Okta Investigating Reported Breach of Customer Data by Threat Group LAPSUS$ – UPDATED

UPDATE 3/28/2022 18:49 GMT Okta’s latest partner communication regarding the incident states that any customers or partners of customers (with customer consent) whose information was accessed by Sitel during the unauthorized access window will be notified.

UPDATE 3/23/2022 16:48 GMT Okta has issued a follow-up statement clarifying details of the event which had initially been reported as a breach because a threat group shared screenshots of an internal Okta administrative console.

A forensics firm has determined that during a five day period in January, an attacker had access to a third party (Sitel) support engineer’s laptop, which is how the screenshots were taken.
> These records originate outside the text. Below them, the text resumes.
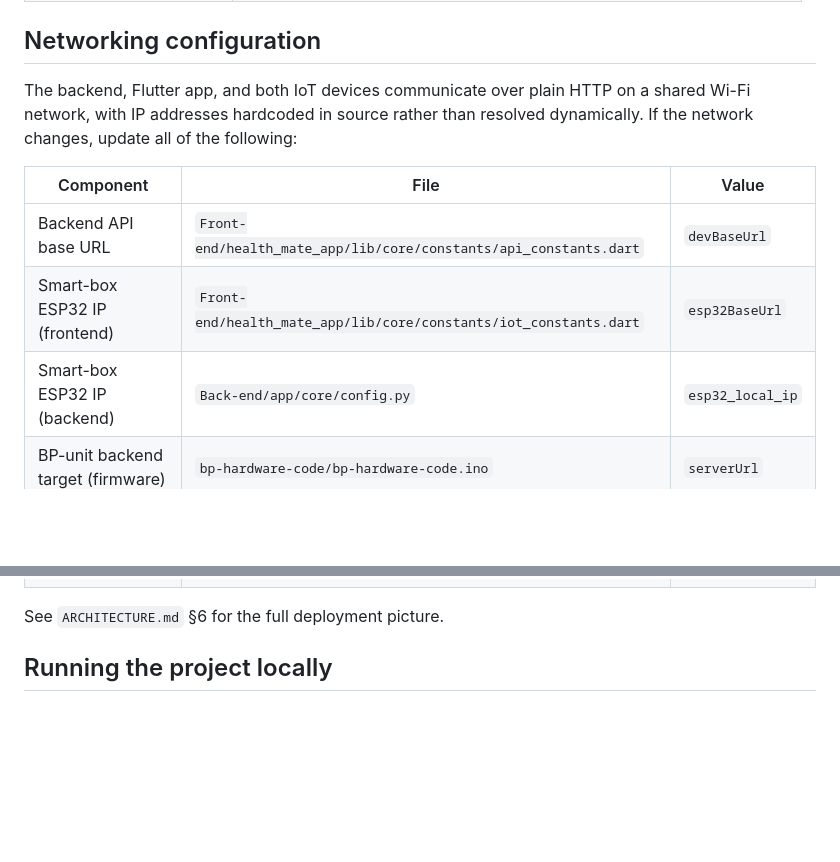
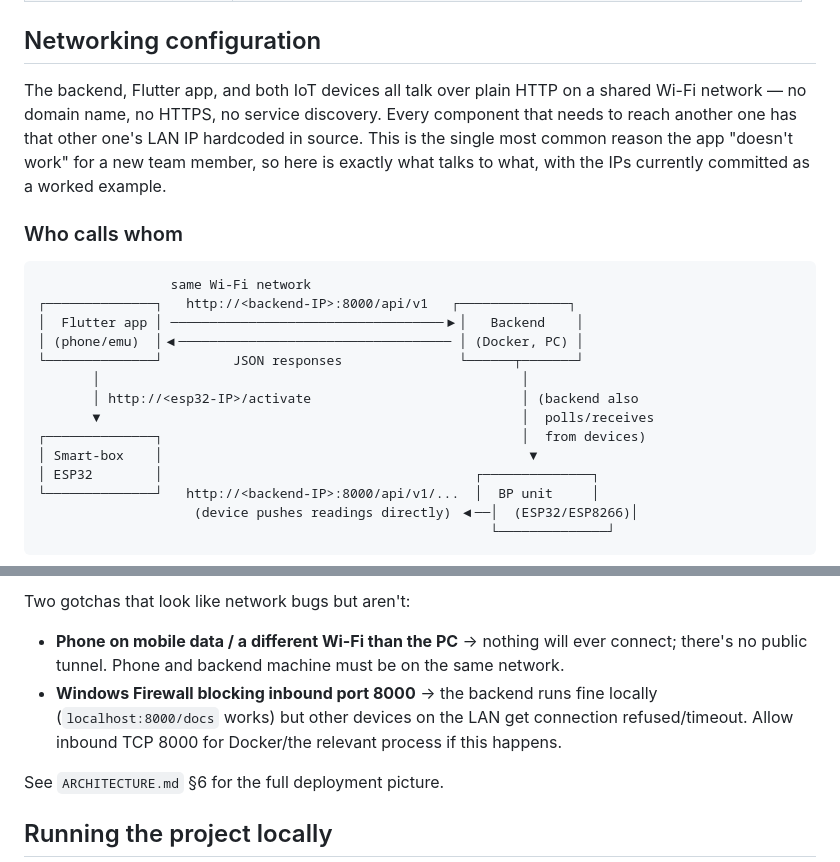
Before and after one commit to omarak2281/Health-Mate-Graduation-Project, a Markdown page: Docs/README.md, 2 parts joined by grey strips. Drawn GitHub-style; blank space fills up the shorter version.

Commit message:
Clarify networking setup in docs with a concrete worked example
Explains who talks to whom (app/backend/IoT devices), the committed
IP values, and the exact steps to test on an external phone.

````diff
--- a/Docs/README.md
+++ b/Docs/README.md
@@ -56,13 +56,29 @@ of that older description — see `BP_PREDICTION.md` §8 and
 
 ## Networking configuration
 
-The backend, Flutter app, and both IoT devices communicate over plain HTTP on
-a shared Wi-Fi network, with IP addresses hardcoded in source rather than
-resolved dynamically. If the network changes, update all of the following:
+The backend, Flutter app, and both IoT devices all talk over plain HTTP on a
+shared Wi-Fi network — no domain name, no HTTPS, no service discovery. Every
+component that needs to reach another one has that other one's LAN IP
+hardcoded in source. This is the single most common reason the app "doesn't
+work" for a new team member, so here is exactly what talks to what, with the
+IPs currently committed as a worked example.
 
-| Component | File | Value |
-|---|---|---|
-| Backend API base URL | `Front-end/health_mate_app/lib/core/constants/api_constants.dart` | `devBaseUrl` |
-| Smart-box ESP32 IP (frontend) | `Front-end/health_mate_app/lib/core/constants/iot_constants.dart` | `esp32BaseUrl` |
-| Smart-box ESP32 IP (backend) | `Back-end/app/core/config.py` | `esp32_local_ip` |
-| BP-unit backend target (firmware) | `bp-hardware-code/bp-hardware-code.ino` | `serverUrl` |
+### Who calls whom
+
+```
+                 same Wi-Fi network
+┌──────────────┐   http://<backend-IP>:8000/api/v1   ┌──────────────┐
+│  Flutter app │ ───────────────────────────────────▶│   Backend    │
+│ (phone/emu)  │◀─────────────────────────────────── │ (Docker, PC) │
+└──────────────┘         JSON responses               └──────┬───────┘
+       │                                                      │
+       │ http://<esp32-IP>/activate                           │ (backend also
+       ▼                                                      │  polls/receives
+┌──────────────┐                                              │  from devices)
+│ Smart-box    │                                               ▼
+│ ESP32        │                                        ┌──────────────┐
+└──────────────┘   http://<backend-IP>:8000/api/v1/...  │  BP unit     │
+                    (device pushes readings directly) ◀──│  (ESP32/ESP8266)│
+                                                          └──────────────┘
+```
+
@@ -69,3 +125,11 @@ resolved dynamically. If the network changes, update all of the following:
+Two gotchas that look like network bugs but aren't:
+- **Phone on mobile data / a different Wi-Fi than the PC** → nothing will
+  ever connect; there's no public tunnel. Phone and backend machine must be
+  on the same network.
+- **Windows Firewall blocking inbound port 8000** → the backend runs fine
+  locally (`localhost:8000/docs` works) but other devices on the LAN get
+  connection refused/timeout. Allow inbound TCP 8000 for Docker/the
+  relevant process if this happens.
 
 See `ARCHITECTURE.md` §6 for the full deployment picture.
 
````
Also changed, not shown: other parts of Docs/README.md (+40 -0 lines).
Okta qualifies the extent potential customer data breach in their statement:

The potential impact to Okta customers is limited to the access that support engineers have. These engineers are unable to create or delete users, or download customer databases. Support engineers do have access to limited data – for example, Jira tickets and lists of users – that were seen in the screenshots. Support engineers are also able to facilitate the resetting of passwords and multi-factor authentication factors for users, but are unable to obtain those passwords.

…There is no impact to Auth0 customers, and there is no impact to HIPAA and FedRAMP customers.
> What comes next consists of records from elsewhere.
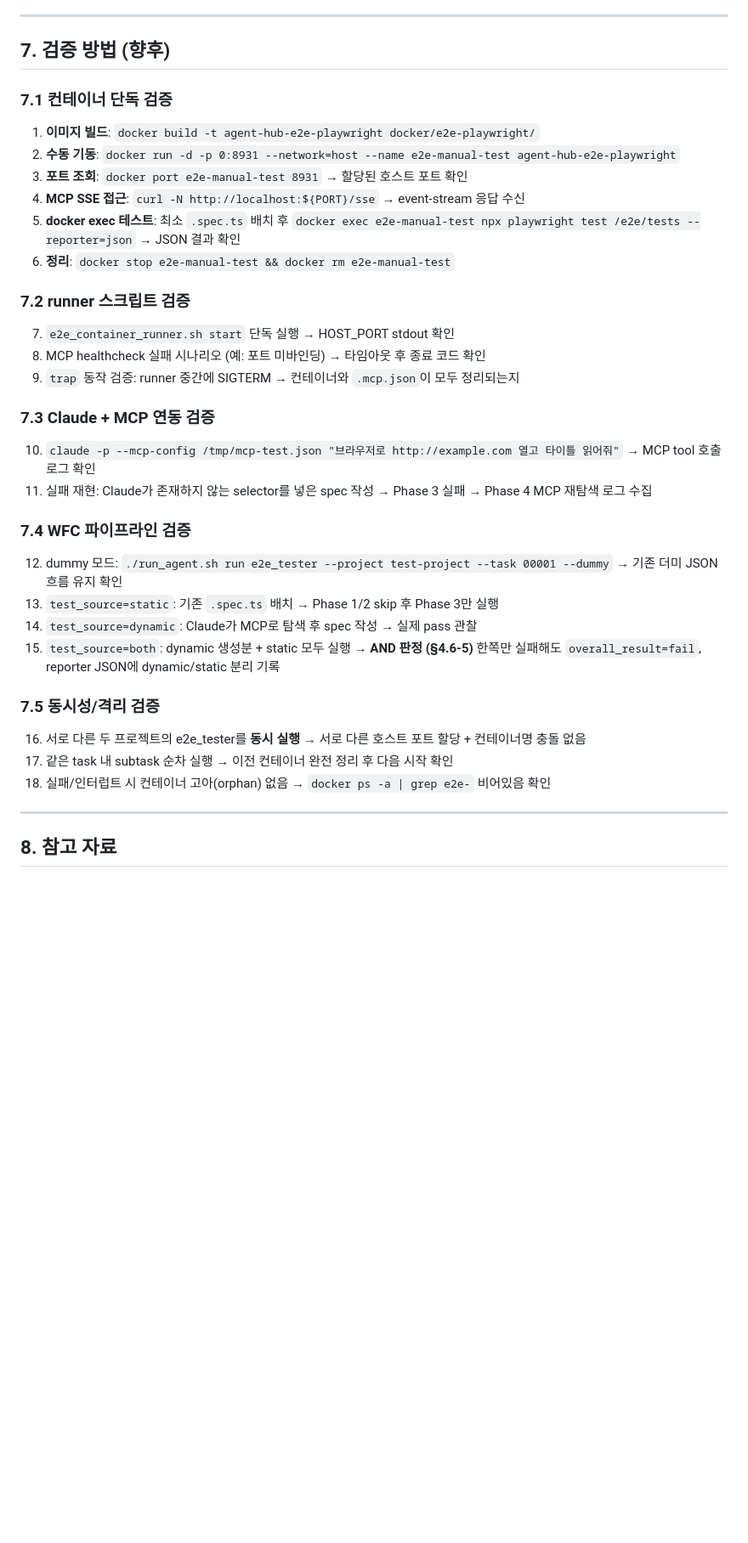
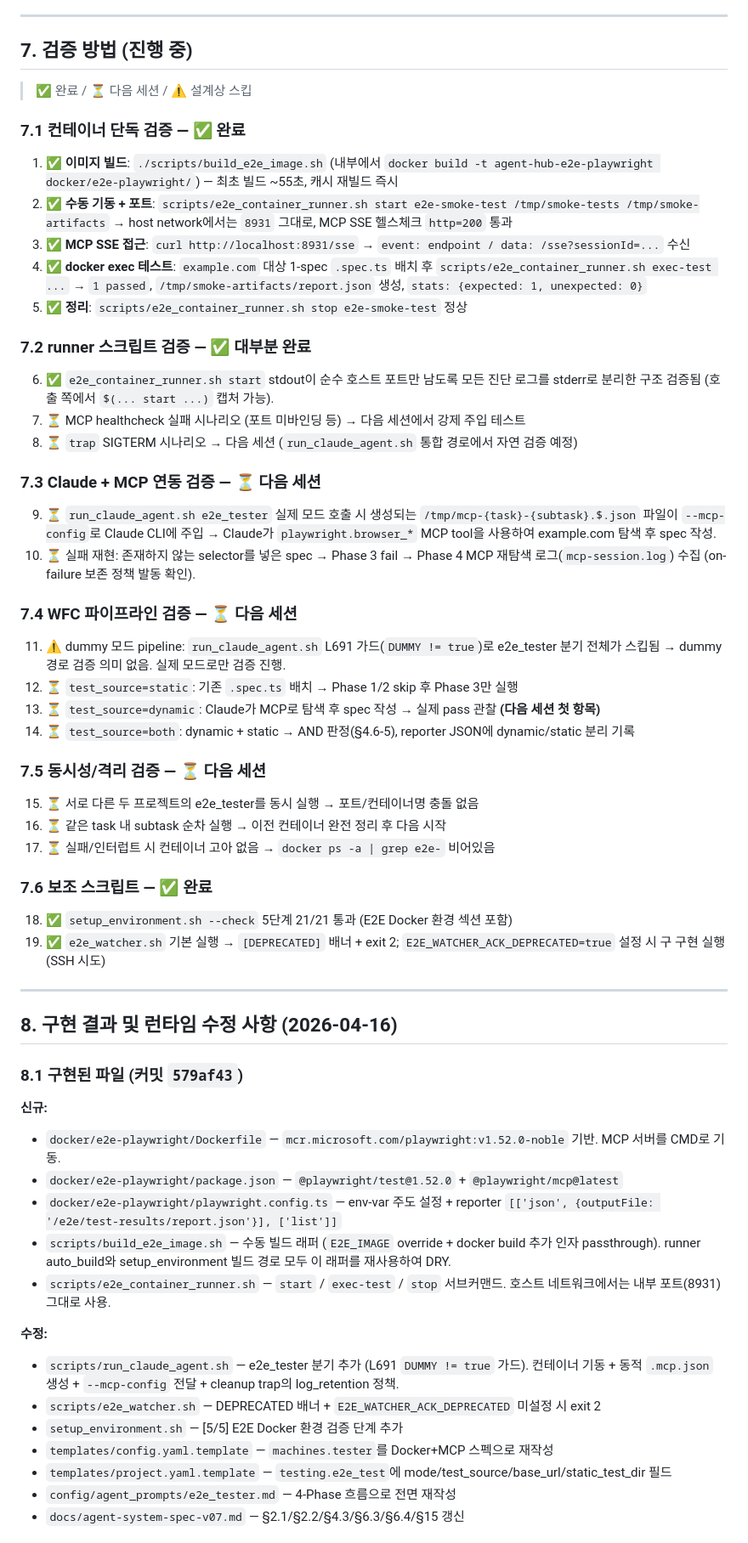
Before and after one commit to seungkeolkim/claude-agent-coding, a Markdown page: docs/e2e-test-design-decision.md, the part around one of its changes. Shown at 85% size. GitHub-like rendering; blank space fills up the shorter version.

```diff
--- a/docs/e2e-test-design-decision.md
+++ b/docs/e2e-test-design-decision.md
@@ -497,41 +497,66 @@ e2e_tester 분기에서 기존 패턴에 추가:
 
 ---
 
-## 7. 검증 방법 (향후)
+## 7. 검증 방법 (진행 중)
 
-### 7.1 컨테이너 단독 검증
+> ✅ 완료 / ⏳ 다음 세션 / ⚠️ 설계상 스킵
 
-1. **이미지 빌드**: `docker build -t agent-hub-e2e-playwright docker/e2e-playwright/`
-2. **수동 기동**: `docker run -d -p 0:8931 --network=host --name e2e-manual-test agent-hub-e2e-playwright`
-3. **포트 조회**: `docker port e2e-manual-test 8931` → 할당된 호스트 포트 확인
-4. **MCP SSE 접근**: `curl -N http://localhost:${PORT}/sse` → event-stream 응답 수신
-5. **docker exec 테스트**: 최소 `.spec.ts` 배치 후 `docker exec e2e-manual-test npx playwright test /e2e/tests --reporter=json` → JSON 결과 확인
-6. **정리**: `docker stop e2e-manual-test && docker rm e2e-manual-test`
+### 7.1 컨테이너 단독 검증 — ✅ 완료
 
-### 7.2 runner 스크립트 검증
+1. ✅ **이미지 빌드**: `./scripts/build_e2e_image.sh` (내부에서 `docker build -t agent-hub-e2e-playwright docker/e2e-playwright/`) — 최초 빌드 ~55초, 캐시 재빌드 즉시
+2. ✅ **수동 기동 + 포트**: `scripts/e2e_container_runner.sh start e2e-smoke-test /tmp/smoke-tests /tmp/smoke-artifacts` → host network에서는 `8931` 그대로, MCP SSE 헬스체크 `http=200` 통과
+3. ✅ **MCP SSE 접근**: `curl http://localhost:8931/sse` → `event: endpoint / data: /sse?sessionId=...` 수신
+4. ✅ **docker exec 테스트**: `example.com` 대상 1-spec `.spec.ts` 배치 후 `scripts/e2e_container_runner.sh exec-test ...` → `1 passed`, `/tmp/smoke-artifacts/report.json` 생성, `stats: {expected: 1, unexpected: 0}`
+5. ✅ **정리**: `scripts/e2e_container_runner.sh stop e2e-smoke-test` 정상
 
-7. `e2e_container_runner.sh start` 단독 실행 → HOST_PORT stdout 확인
-8. MCP healthcheck 실패 시나리오 (예: 포트 미바인딩) → 타임아웃 후 종료 코드 확인
-9. `trap` 동작 검증: runner 중간에 SIGTERM → 컨테이너와 `.mcp.json`이 모두 정리되는지
+### 7.2 runner 스크립트 검증 — ✅ 대부분 완료
 
-### 7.3 Claude + MCP 연동 검증
+6. ✅ `e2e_container_runner.sh start` stdout이 순수 호스트 포트만 남도록 모든 진단 로그를 stderr로 분리한 구조 검증됨 (호출 쪽에서 `$(... start ...)` 캡처 가능).
+7. ⏳ MCP healthcheck 실패 시나리오 (포트 미바인딩 등) → 다음 세션에서 강제 주입 테스트
+8. ⏳ `trap` SIGTERM 시나리오 → 다음 세션 (`run_claude_agent.sh` 통합 경로에서 자연 검증 예정)
 
-10. `claude -p --mcp-config /tmp/mcp-test.json "브라우저로 http://example.com 열고 타이틀 읽어줘"` → MCP tool 호출 로그 확인
-11. 실패 재현: Claude가 존재하지 않는 selector를 넣은 spec 작성 → Phase 3 실패 → Phase 4 MCP 재탐색 로그 수집
+### 7.3 Claude + MCP 연동 검증 — ⏳ 다음 세션
 
-### 7.4 WFC 파이프라인 검증
+9. ⏳ `run_claude_agent.sh e2e_tester` 실제 모드 호출 시 생성되는 `/tmp/mcp-{task}-{subtask}.$.json` 파일이 `--mcp-config`로 Claude CLI에 주입 → Claude가 `playwright.browser_*` MCP tool을 사용하여 example.com 탐색 후 spec 작성.
+10. ⏳ 실패 재현: 존재하지 않는 selector를 넣은 spec → Phase 3 fail → Phase 4 MCP 재탐색 로그(`mcp-session.log`) 수집 (on-failure 보존 정책 발동 확인).
 
-12. dummy 모드: `./run_agent.sh run e2e_tester --project test-project --task 00001 --dummy` → 기존 더미 JSON 흐름 유지 확인
-13. `test_source=static`: 기존 `.spec.ts` 배치 → Phase 1/2 skip 후 Phase 3만 실행
-14. `test_source=dynamic`: Claude가 MCP로 탐색 후 spec 작성 → 실제 pass 관찰
-15. `test_source=both`: dynamic 생성분 + static 모두 실행 → **AND 판정 (§4.6-5)** 한쪽만 실패해도 `overall_result=fail`, reporter JSON에 dynamic/static 분리 기록
+### 7.4 WFC 파이프라인 검증 — ⏳ 다음 세션
 
-### 7.5 동시성/격리 검증
+11. ⚠️ dummy 모드 pipeline: `run_claude_agent.sh` L691 가드(`DUMMY != true`)로 e2e_tester 분기 전체가 스킵됨 → dummy 경로 검증 의미 없음. 실제 모드로만 검증 진행.
+12. ⏳ `test_source=static`: 기존 `.spec.ts` 배치 → Phase 1/2 skip 후 Phase 3만 실행
+13. ⏳ `test_source=dynamic`: Claude가 MCP로 탐색 후 spec 작성 → 실제 pass 관찰 **(다음 세션 첫 항목)**
+14. ⏳ `test_source=both`: dynamic + static → AND 판정(§4.6-5), reporter JSON에 dynamic/static 분리 기록
 
-16. 서로 다른 두 프로젝트의 e2e_tester를 **동시 실행** → 서로 다른 호스트 포트 할당 + 컨테이너명 충돌 없음
-17. 같은 task 내 subtask 순차 실행 → 이전 컨테이너 완전 정리 후 다음 시작 확인
-18. 실패/인터럽트 시 컨테이너 고아(orphan) 없음 → `docker ps -a | grep e2e-` 비어있음 확인
+### 7.5 동시성/격리 검증 — ⏳ 다음 세션
+
+15. ⏳ 서로 다른 두 프로젝트의 e2e_tester를 동시 실행 → 포트/컨테이너명 충돌 없음
+16. ⏳ 같은 task 내 subtask 순차 실행 → 이전 컨테이너 완전 정리 후 다음 시작
+17. ⏳ 실패/인터럽트 시 컨테이너 고아 없음 → `docker ps -a | grep e2e-` 비어있음
+
+### 7.6 보조 스크립트 — ✅ 완료
+
+18. ✅ `setup_environment.sh --check` 5단계 21/21 통과 (E2E Docker 환경 섹션 포함)
+19. ✅ `e2e_watcher.sh` 기본 실행 → `[DEPRECATED]` 배너 + exit 2; `E2E_WATCHER_ACK_DEPRECATED=true` 설정 시 구 구현 실행 (SSH 시도)
 
 ---
 
-## 8. 참고 자료
+## 8. 구현 결과 및 런타임 수정 사항 (2026-04-16)
+
+### 8.1 구현된 파일 (커밋 `579af43`)
+
+**신규:**
+- `docker/e2e-playwright/Dockerfile` — `mcr.microsoft.com/playwright:v1.52.0-noble` 기반. MCP 서버를 CMD로 기동.
+- `docker/e2e-playwright/package.json` — `@playwright/test@1.52.0` + `@playwright/mcp@latest`
+- `docker/e2e-playwright/playwright.config.ts` — env-var 주도 설정 + reporter `[['json', {outputFile: '/e2e/test-results/report.json'}], ['list']]`
+- `scripts/build_e2e_image.sh` — 수동 빌드 래퍼 (`E2E_IMAGE` override + docker build 추가 인자 passthrough). runner auto_build와 setup_environment 빌드 경로 모두 이 래퍼를 재사용하여 DRY.
+- `scripts/e2e_container_runner.sh` — `start` / `exec-test` / `stop` 서브커맨드. 호스트 네트워크에서는 내부 포트(8931) 그대로 사용.
+
+**수정:**
+- `scripts/run_claude_agent.sh` — e2e_tester 분기 추가 (L691 `DUMMY != true` 가드). 컨테이너 기동 + 동적 `.mcp.json` 생성 + `--mcp-config` 전달 + cleanup trap의 log_retention 정책.
+- `scripts/e2e_watcher.sh` — DEPRECATED 배너 + `E2E_WATCHER_ACK_DEPRECATED` 미설정 시 exit 2
+- `setup_environment.sh` — [5/5] E2E Docker 환경 검증 단계 추가
+- `templates/config.yaml.template` — `machines.tester`를 Docker+MCP 스펙으로 재작성
+- `templates/project.yaml.template` — `testing.e2e_test`에 mode/test_source/base_url/static_test_dir 필드
+- `config/agent_prompts/e2e_tester.md` — 4-Phase 흐름으로 전면 재작성
+- `docs/agent-system-spec-v07.md` — §2.1/§2.2/§4.3/§6.3/§6.4/§15 갱신
+
```
Also changed, not shown: other parts of docs/e2e-test-design-decision.md (+55 -5 lines), docs_for_claude/021-handoff-playwright-mcp-docker-e2e.md (added, +251 -0 lines).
Okta states that the support engineer’s access was limited in that “they are unable to create or delete users. They cannot download customer databases. They cannot access our source code repositories.”

Over the past 24 hours we have analyzed more than 125,000 log entries to ascertain what actions were performed by Sitel during the relevant period. We have determined that the maximum potential impact is 366 (approximately 2.5% of) customers whose Okta tenant was accessed by Sitel.  

Does the investigation change guidance?

Cloudflare has an excellent writeup of their own investigation into the Okta incident. At the end they make a few recommendations for Okta customers. In additions to authentication lockdown practices that should be standard for any organization, they recommend conducting your own investigation:

  • Check all password and MFA changes for your Okta instances.
  • Pay special attention to support initiated events.
  • Make sure all password resets are valid or just assume they are all under suspicion and force a new password reset.
  • If you find any suspicious MFA-related events, make sure only valid MFA keys are present in the user’s account configuration.

Okta has been fairly transparent in their findings by qualifying and quantifying potential of the incident. At this time it appears the risk is unchanged for customers from the original advisory.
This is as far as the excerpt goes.